== Edit difference data ==
--- --- ---
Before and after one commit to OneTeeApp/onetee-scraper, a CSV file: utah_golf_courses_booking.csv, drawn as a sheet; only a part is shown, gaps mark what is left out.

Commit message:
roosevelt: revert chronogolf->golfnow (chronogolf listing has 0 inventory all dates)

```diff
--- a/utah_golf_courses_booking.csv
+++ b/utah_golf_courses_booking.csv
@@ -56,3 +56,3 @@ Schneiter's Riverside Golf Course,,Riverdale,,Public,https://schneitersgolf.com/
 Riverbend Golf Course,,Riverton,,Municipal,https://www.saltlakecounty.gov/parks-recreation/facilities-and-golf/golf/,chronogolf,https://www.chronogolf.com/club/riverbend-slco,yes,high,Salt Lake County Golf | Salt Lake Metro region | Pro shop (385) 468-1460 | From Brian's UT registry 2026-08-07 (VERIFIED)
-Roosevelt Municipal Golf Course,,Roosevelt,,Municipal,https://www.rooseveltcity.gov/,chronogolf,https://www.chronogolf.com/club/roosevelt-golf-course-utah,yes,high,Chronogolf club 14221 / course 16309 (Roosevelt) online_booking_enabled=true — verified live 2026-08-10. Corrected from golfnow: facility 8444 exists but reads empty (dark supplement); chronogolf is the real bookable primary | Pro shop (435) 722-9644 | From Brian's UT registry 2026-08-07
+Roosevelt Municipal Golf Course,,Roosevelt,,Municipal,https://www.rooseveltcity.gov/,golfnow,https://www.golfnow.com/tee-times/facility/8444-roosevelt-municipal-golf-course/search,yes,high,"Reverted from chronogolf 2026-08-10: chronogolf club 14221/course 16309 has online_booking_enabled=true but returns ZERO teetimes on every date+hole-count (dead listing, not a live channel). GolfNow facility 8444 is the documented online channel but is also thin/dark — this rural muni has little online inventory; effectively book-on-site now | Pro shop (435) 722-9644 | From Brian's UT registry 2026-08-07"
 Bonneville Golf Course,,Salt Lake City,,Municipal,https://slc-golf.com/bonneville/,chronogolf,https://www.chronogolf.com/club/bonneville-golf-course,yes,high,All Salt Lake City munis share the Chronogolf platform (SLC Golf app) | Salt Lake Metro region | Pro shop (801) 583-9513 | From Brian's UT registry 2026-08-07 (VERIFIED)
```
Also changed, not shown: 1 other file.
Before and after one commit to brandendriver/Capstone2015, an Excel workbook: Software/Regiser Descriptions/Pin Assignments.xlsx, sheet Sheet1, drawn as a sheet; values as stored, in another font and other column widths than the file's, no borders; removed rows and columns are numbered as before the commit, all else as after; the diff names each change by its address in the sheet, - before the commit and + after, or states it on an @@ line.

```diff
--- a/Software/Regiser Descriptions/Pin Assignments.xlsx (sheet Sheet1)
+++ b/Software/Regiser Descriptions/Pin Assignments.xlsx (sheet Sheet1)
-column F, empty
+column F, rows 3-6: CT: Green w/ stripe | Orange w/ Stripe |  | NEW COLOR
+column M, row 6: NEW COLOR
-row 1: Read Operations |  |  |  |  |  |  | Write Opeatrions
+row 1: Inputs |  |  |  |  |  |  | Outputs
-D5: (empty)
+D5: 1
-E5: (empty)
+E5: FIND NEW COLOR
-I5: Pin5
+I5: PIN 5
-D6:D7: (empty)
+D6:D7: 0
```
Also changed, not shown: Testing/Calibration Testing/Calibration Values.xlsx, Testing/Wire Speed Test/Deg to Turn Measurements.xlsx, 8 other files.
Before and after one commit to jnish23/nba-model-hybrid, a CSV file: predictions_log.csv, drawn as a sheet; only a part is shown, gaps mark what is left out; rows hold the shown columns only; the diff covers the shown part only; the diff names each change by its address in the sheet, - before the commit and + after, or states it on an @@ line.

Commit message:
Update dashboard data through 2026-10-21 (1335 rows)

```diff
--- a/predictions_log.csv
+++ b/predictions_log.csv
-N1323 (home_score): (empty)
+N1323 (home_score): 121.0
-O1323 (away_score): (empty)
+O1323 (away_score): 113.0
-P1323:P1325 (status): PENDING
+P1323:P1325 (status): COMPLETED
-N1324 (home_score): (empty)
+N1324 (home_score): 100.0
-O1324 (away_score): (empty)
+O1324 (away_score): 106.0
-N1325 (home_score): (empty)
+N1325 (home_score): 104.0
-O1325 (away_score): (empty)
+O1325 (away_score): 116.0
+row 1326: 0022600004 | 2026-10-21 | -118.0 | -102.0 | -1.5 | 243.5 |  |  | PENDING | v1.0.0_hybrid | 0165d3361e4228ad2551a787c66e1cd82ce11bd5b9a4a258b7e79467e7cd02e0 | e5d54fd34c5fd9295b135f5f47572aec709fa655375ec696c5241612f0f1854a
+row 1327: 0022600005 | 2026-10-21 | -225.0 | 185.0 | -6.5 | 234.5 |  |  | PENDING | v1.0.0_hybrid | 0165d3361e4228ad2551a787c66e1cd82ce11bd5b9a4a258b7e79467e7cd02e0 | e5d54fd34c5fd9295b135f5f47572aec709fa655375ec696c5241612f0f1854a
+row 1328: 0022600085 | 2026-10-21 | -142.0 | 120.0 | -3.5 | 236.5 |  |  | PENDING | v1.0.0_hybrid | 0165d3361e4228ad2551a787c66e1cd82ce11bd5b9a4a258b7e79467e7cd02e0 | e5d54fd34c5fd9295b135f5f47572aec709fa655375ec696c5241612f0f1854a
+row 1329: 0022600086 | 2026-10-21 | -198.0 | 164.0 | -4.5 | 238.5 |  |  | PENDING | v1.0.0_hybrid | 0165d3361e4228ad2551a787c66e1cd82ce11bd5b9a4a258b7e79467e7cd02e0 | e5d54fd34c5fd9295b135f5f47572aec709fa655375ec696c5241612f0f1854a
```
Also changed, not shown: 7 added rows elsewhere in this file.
--- --- ---
== REQUIRED WORK ==
Repeat the data exactly. Omit nothing.

== TASK RESPONSE ==
Before and after one commit to OneTeeApp/onetee-scraper, a CSV file: utah_golf_courses_booking.csv, drawn as a sheet; only a part is shown, gaps mark what is left out.

Commit message:
roosevelt: revert chronogolf->golfnow (chronogolf listing has 0 inventory all dates)

```diff
--- a/utah_golf_courses_booking.csv
+++ b/utah_golf_courses_booking.csv
@@ -56,3 +56,3 @@ Schneiter's Riverside Golf Course,,Riverdale,,Public,https://schneitersgolf.com/
 Riverbend Golf Course,,Riverton,,Municipal,https://www.saltlakecounty.gov/parks-recreation/facilities-and-golf/golf/,chronogolf,https://www.chronogolf.com/club/riverbend-slco,yes,high,Salt Lake County Golf | Salt Lake Metro region | Pro shop (385) 468-1460 | From Brian's UT registry 2026-08-07 (VERIFIED)
-Roosevelt Municipal Golf Course,,Roosevelt,,Municipal,https://www.rooseveltcity.gov/,chronogolf,https://www.chronogolf.com/club/roosevelt-golf-course-utah,yes,high,Chronogolf club 14221 / course 16309 (Roosevelt) online_booking_enabled=true — verified live 2026-08-10. Corrected from golfnow: facility 8444 exists but reads empty (dark supplement); chronogolf is the real bookable primary | Pro shop (435) 722-9644 | From Brian's UT registry 2026-08-07
+Roosevelt Municipal Golf Course,,Roosevelt,,Municipal,https://www.rooseveltcity.gov/,golfnow,https://www.golfnow.com/tee-times/facility/8444-roosevelt-municipal-golf-course/search,yes,high,"Reverted from chronogolf 2026-08-10: chronogolf club 14221/course 16309 has online_booking_enabled=true but returns ZERO teetimes on every date+hole-count (dead listing, not a live channel). GolfNow facility 8444 is the documented online channel but is also thin/dark — this rural muni has little online inventory; effectively book-on-site now | Pro shop (435) 722-9644 | From Brian's UT registry 2026-08-07"
 Bonneville Golf Course,,Salt Lake City,,Municipal,https://slc-golf.com/bonneville/,chronogolf,https://www.chronogolf.com/club/bonneville-golf-course,yes,high,All Salt Lake City munis share the Chronogolf platform (SLC Golf app) | Salt Lake Metro region | Pro shop (801) 583-9513 | From Brian's UT registry 2026-08-07 (VERIFIED)
```
Also changed, not shown: 1 other file.
Before and after one commit to brandendriver/Capstone2015, an Excel workbook: Software/Regiser Descriptions/Pin Assignments.xlsx, sheet Sheet1, drawn as a sheet; values as stored, in another font and other column widths than the file's, no borders; removed rows and columns are numbered as before the commit, all else as after; the diff names each change by its address in the sheet, - before the commit and + after, or states it on an @@ line.

```diff
--- a/Software/Regiser Descriptions/Pin Assignments.xlsx (sheet Sheet1)
+++ b/Software/Regiser Descriptions/Pin Assignments.xlsx (sheet Sheet1)
-column F, empty
+column F, rows 3-6: CT: Green w/ stripe | Orange w/ Stripe |  | NEW COLOR
+column M, row 6: NEW COLOR
-row 1: Read Operations |  |  |  |  |  |  | Write Opeatrions
+row 1: Inputs |  |  |  |  |  |  | Outputs
-D5: (empty)
+D5: 1
-E5: (empty)
+E5: FIND NEW COLOR
-I5: Pin5
+I5: PIN 5
-D6:D7: (empty)
+D6:D7: 0
```
Also changed, not shown: Testing/Calibration Testing/Calibration Values.xlsx, Testing/Wire Speed Test/Deg to Turn Measurements.xlsx, 8 other files.
Before and after one commit to jnish23/nba-model-hybrid, a CSV file: predictions_log.csv, drawn as a sheet; only a part is shown, gaps mark what is left out; rows hold the shown columns only; the diff covers the shown part only; the diff names each change by its address in the sheet, - before the commit and + after, or states it on an @@ line.

Commit message:
Update dashboard data through 2026-10-21 (1335 rows)

```diff
--- a/predictions_log.csv
+++ b/predictions_log.csv
-N1323 (home_score): (empty)
+N1323 (home_score): 121.0
-O1323 (away_score): (empty)
+O1323 (away_score): 113.0
-P1323:P1325 (status): PENDING
+P1323:P1325 (status): COMPLETED
-N1324 (home_score): (empty)
+N1324 (home_score): 100.0
-O1324 (away_score): (empty)
+O1324 (away_score): 106.0
-N1325 (home_score): (empty)
+N1325 (home_score): 104.0
-O1325 (away_score): (empty)
+O1325 (away_score): 116.0
+row 1326: 0022600004 | 2026-10-21 | -118.0 | -102.0 | -1.5 | 243.5 |  |  | PENDING | v1.0.0_hybrid | 0165d3361e4228ad2551a787c66e1cd82ce11bd5b9a4a258b7e79467e7cd02e0 | e5d54fd34c5fd9295b135f5f47572aec709fa655375ec696c5241612f0f1854a
+row 1327: 0022600005 | 2026-10-21 | -225.0 | 185.0 | -6.5 | 234.5 |  |  | PENDING | v1.0.0_hybrid | 0165d3361e4228ad2551a787c66e1cd82ce11bd5b9a4a258b7e79467e7cd02e0 | e5d54fd34c5fd9295b135f5f47572aec709fa655375ec696c5241612f0f1854a
+row 1328: 0022600085 | 2026-10-21 | -142.0 | 120.0 | -3.5 | 236.5 |  |  | PENDING | v1.0.0_hybrid | 0165d3361e4228ad2551a787c66e1cd82ce11bd5b9a4a258b7e79467e7cd02e0 | e5d54fd34c5fd9295b135f5f47572aec709fa655375ec696c5241612f0f1854a
+row 1329: 0022600086 | 2026-10-21 | -198.0 | 164.0 | -4.5 | 238.5 |  |  | PENDING | v1.0.0_hybrid | 0165d3361e4228ad2551a787c66e1cd82ce11bd5b9a4a258b7e79467e7cd02e0 | e5d54fd34c5fd9295b135f5f47572aec709fa655375ec696c5241612f0f1854a
```
Also changed, not shown: 7 added rows elsewhere in this file.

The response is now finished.